This may seem like an utopian goal, but in fact it is reachable if schools are willing to reassess how they are organized and the array of courses and services they offer. By regrouping into smaller units – “academic families” or “schools within a school,” and dropping less essential courses, schools can realize substantial reductions in class size and student load per teacher. The Coalition believes such reforms can be accomplished without raising per pupil cost more than ten percent.

Most adolescents bring to school energy, curiosity, and the capacity to become passionately involved in issues and projects they consider important But too often they experience many of their classes as sleepy enclaves of routinized activities which have little intrinsic value or relevance to the world at large. As researcher John Goodlad remarked in many schools “Boredom is a disease of epidemic propor­tions.”

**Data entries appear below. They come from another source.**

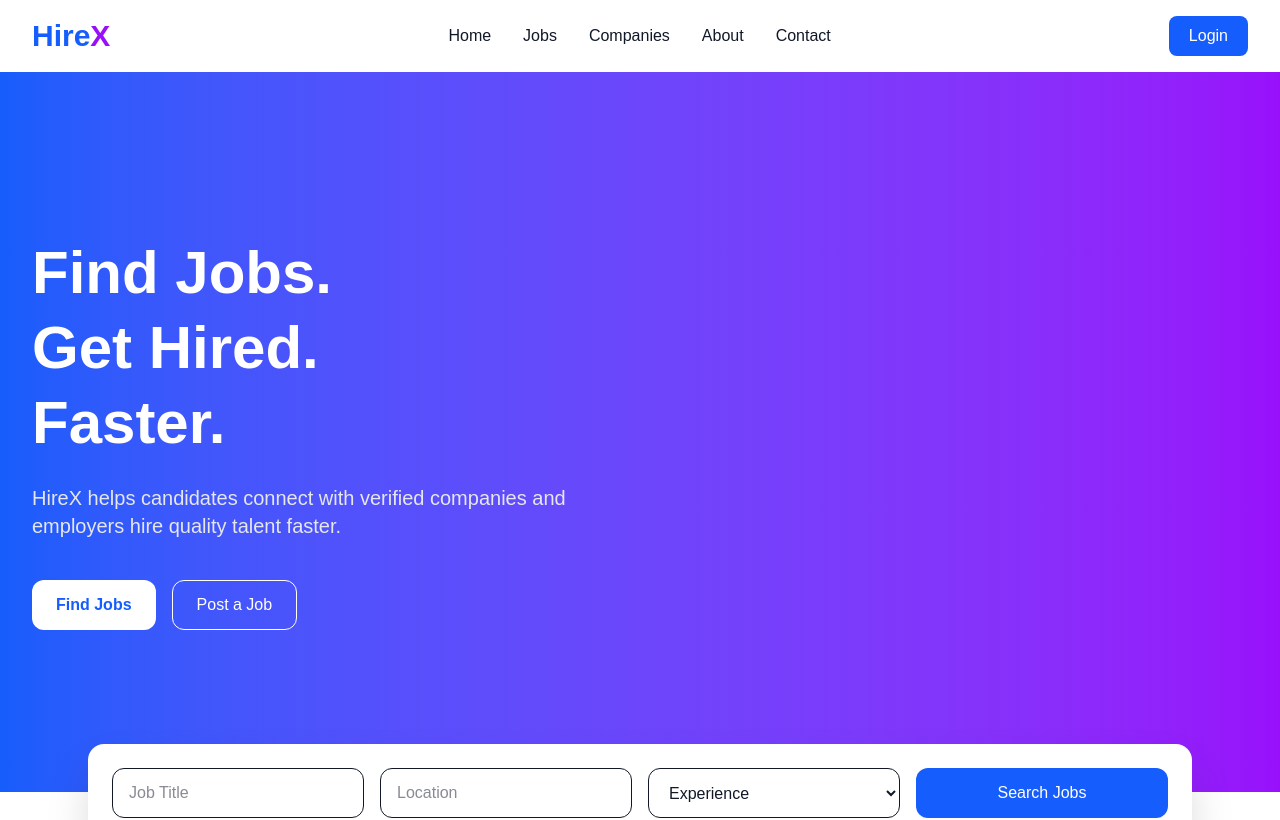
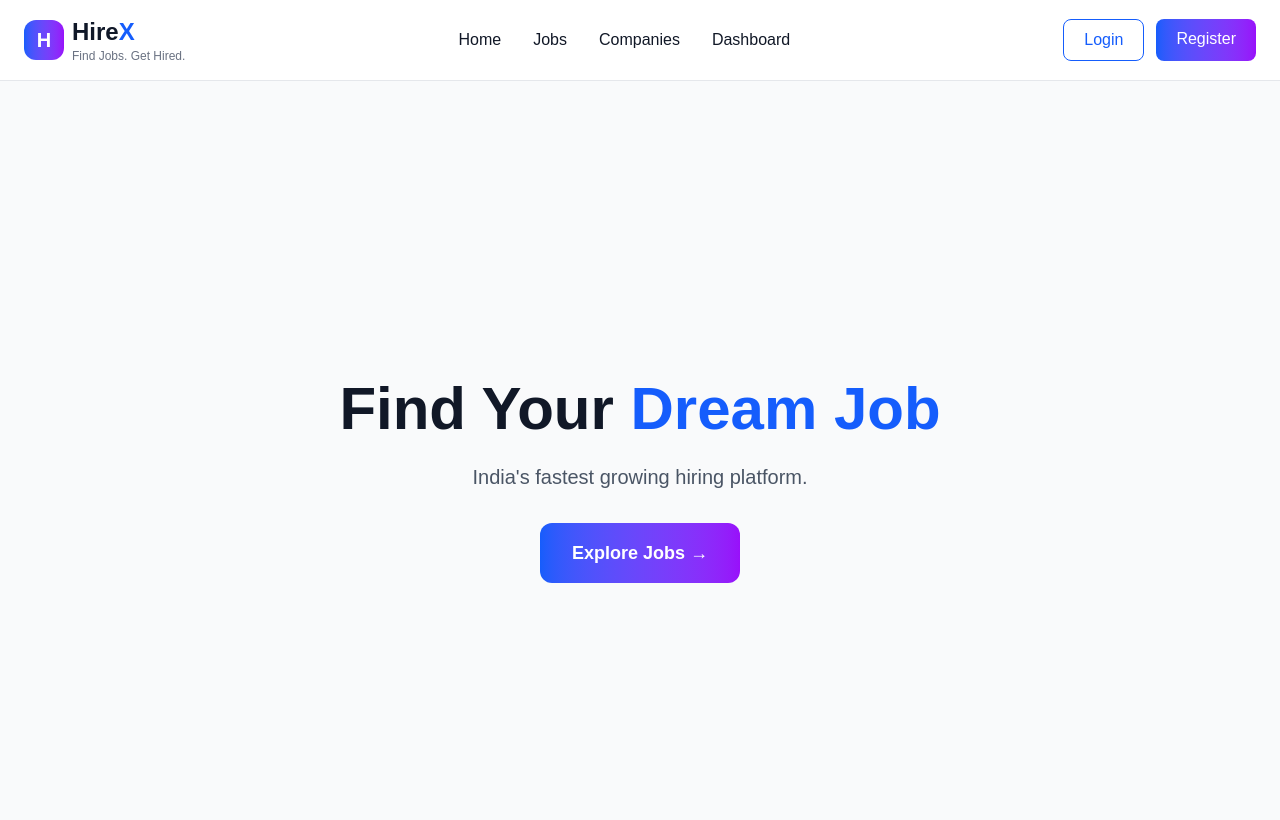
Before and after one commit to hirex-careers/hirex, a Next.js app: page / in a window 1280 px wide. Shown: the top 820 px of the page. Built offline with nearby package versions, Linux system fonts and the light colour scheme.

Commit message:
Created Premium Navbar

```diff
--- a/app/dashboard/page.tsx
+++ b/app/dashboard/page.tsx
@@ -0,0 +1,7 @@
+export default function Page() {
+  return (
+    <div className="min-h-screen flex items-center justify-center text-3xl font-bold">
+      Coming Soon 🚀
+    </div>
+  );
+}
--- a/app/hr/page.tsx
+++ b/app/hr/page.tsx
@@ -0,0 +1,7 @@
+export default function Page() {
+  return (
+    <div className="min-h-screen flex items-center justify-center text-3xl font-bold">
+      Coming Soon 🚀
+    </div>
+  );
+}
--- a/app/jobs/page.tsx
+++ b/app/jobs/page.tsx
@@ -0,0 +1,7 @@
+export default function Page() {
+  return (
+    <div className="min-h-screen flex items-center justify-center text-3xl font-bold">
+      Coming Soon 🚀
+    </div>
+  );
+}
--- a/app/login/page.tsx
+++ b/app/login/page.tsx
@@ -0,0 +1,7 @@
+export default function Page() {
+  return (
+    <div className="min-h-screen flex items-center justify-center text-3xl font-bold">
+      Coming Soon 🚀
+    </div>
+  );
+}
--- a/app/page.tsx
+++ b/app/page.tsx
@@ -1,22 +1,28 @@
-import Navbar from "../components/navbar/Navbar";
-import Hero from "../components/home/Hero";
-import SearchSection from "../components/home/SearchSection";
-import Categories from "../components/home/Categories";
-import FeaturedJobs from "../components/home/FeaturedJobs";
-import Stats from "../components/home/Stats";
-import Footer from "../components/footer/Footer";
+import Navbar from "@/components/navbar/Navbar";
 
 export default function Home() {
   return (
     <>
       <Navbar />
-      <Hero />
-      <SearchSection />
-      <Categories />
-      <FeaturedJobs />
-      <Stats />
-      <Footer />
 
+      <main className="min-h-screen flex items-center justify-center bg-gray-50">
+        <div className="text-center">
+
+          <h1 className="text-6xl font-extrabold">
+            Find Your
+            <span className="text-blue-600"> Dream Job</span>
+          </h1>
+
+          <p className="mt-6 text-xl text-gray-600">
+            India's fastest growing hiring platform.
+          </p>
+
+          <button className="mt-8 px-8 py-4 rounded-xl bg-gradient-to-r from-blue-600 to-purple-600 text-white text-lg font-semibold hover:scale-105 transition">
+            Explore Jobs →
+          </button>
+
+        </div>
+      </main>
     </>
   );
 }
--- a/app/register/page.tsx
+++ b/app/register/page.tsx
@@ -0,0 +1,7 @@
+export default function Page() {
+  return (
+    <div className="min-h-screen flex items-center justify-center text-3xl font-bold">
+      Coming Soon 🚀
+    </div>
+  );
+}
--- a/components/navbar/Navbar.tsx
+++ b/components/navbar/Navbar.tsx
@@ -1,25 +1,54 @@
+"use client";
+
+import Link from "next/link";
+
 export default function Navbar() {
   return (
-    <nav className="w-full bg-white shadow-md">
-      <div className="max-w-7xl mx-auto flex items-center justify-between px-8 py-4">
+    <header className="sticky top-0 z-50 bg-white/90 backdrop-blur border-b border-gray-200">
+      <div className="max-w-7xl mx-auto flex items-center justify-between px-6 py-4">
 
-        <h1 className="text-3xl font-bold text-blue-600">
-          Hire<span className="text-purple-600">X</span>
-        </h1>
+        {/* Logo */}
+        <Link href="/" className="flex items-center gap-2">
+          <div className="w-10 h-10 rounded-xl bg-gradient-to-r from-blue-600 to-purple-600 flex items-center justify-center text-white font-bold text-xl">
+            H
+          </div>
 
-        <div className="flex gap-8 font-medium">
-          <a href="#">Home</a>
-          <a href="#">Jobs</a>
-          <a href="#">Companies</a>
-          <a href="#">About</a>
-          <a href="#">Contact</a>
+          <div>
+            <h1 className="text-2xl font-bold text-gray-900">
+              Hire<span className="text-blue-600">X</span>
+            </h1>
+            <p className="text-xs text-gray-500">
+              Find Jobs. Get Hired.
+            </p>
+          </div>
+        </Link>
+
+        {/* Menu */}
+        <nav className="hidden md:flex gap-8 font-medium">
+          <Link href="/">Home</Link>
+          <Link href="/jobs">Jobs</Link>
+          <Link href="/companies">Companies</Link>
+          <Link href="/dashboard">Dashboard</Link>
+        </nav>
+
+        {/* Buttons */}
+        <div className="flex gap-3">
+          <Link
+            href="/login"
+            className="px-5 py-2 rounded-lg border border-blue-600 text-blue-600 hover:bg-blue-50 transition"
+          >
+            Login
+          </Link>
+
+          <Link
+            href="/register"
+            className="px-5 py-2 rounded-lg bg-gradient-to-r from-blue-600 to-purple-600 text-white hover:opacity-90 transition"
+          >
+            Register
+          </Link>
         </div>
 
-        <button className="bg-blue-600 text-white px-5 py-2 rounded-lg hover:bg-blue-700">
-          Login
-        </button>
-
       </div>
-    </nav>
+    </header>
   );
 }
```
Also changed, not shown: package.json (+9 -1 lines), 1 other file (tests, documents, lock files or other folders).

Teaching and assessing “authentic knowledge” is one way we can combat this epidemic of boredom. School becomes interesting when it engages adolescents in activities which are meaningful reflections of creative work in the adult world. They are thus impelled to consider how they can begin to use their own interests, passions, and aptitudes to create a place for themselves in the world beyond high school. This leads them to think about who they are, where they want to go, and what they want to build their lives around. Such reflection, as it dissipates boredom, also helps build a secure sense of personal identity. When Walden teachers and students were asked to sum up what ROPE offered, they replied with such words as “self-possession,” “self-confidence,” and “self-knowledge.” Perhaps this is why graduating Walden senior Darrell Kohlman states, “I’ll feel prepared to go out into the world. I’ll feel like I really have something in my hand.

David Levine teaches English at Shalom High School in Milwaukee.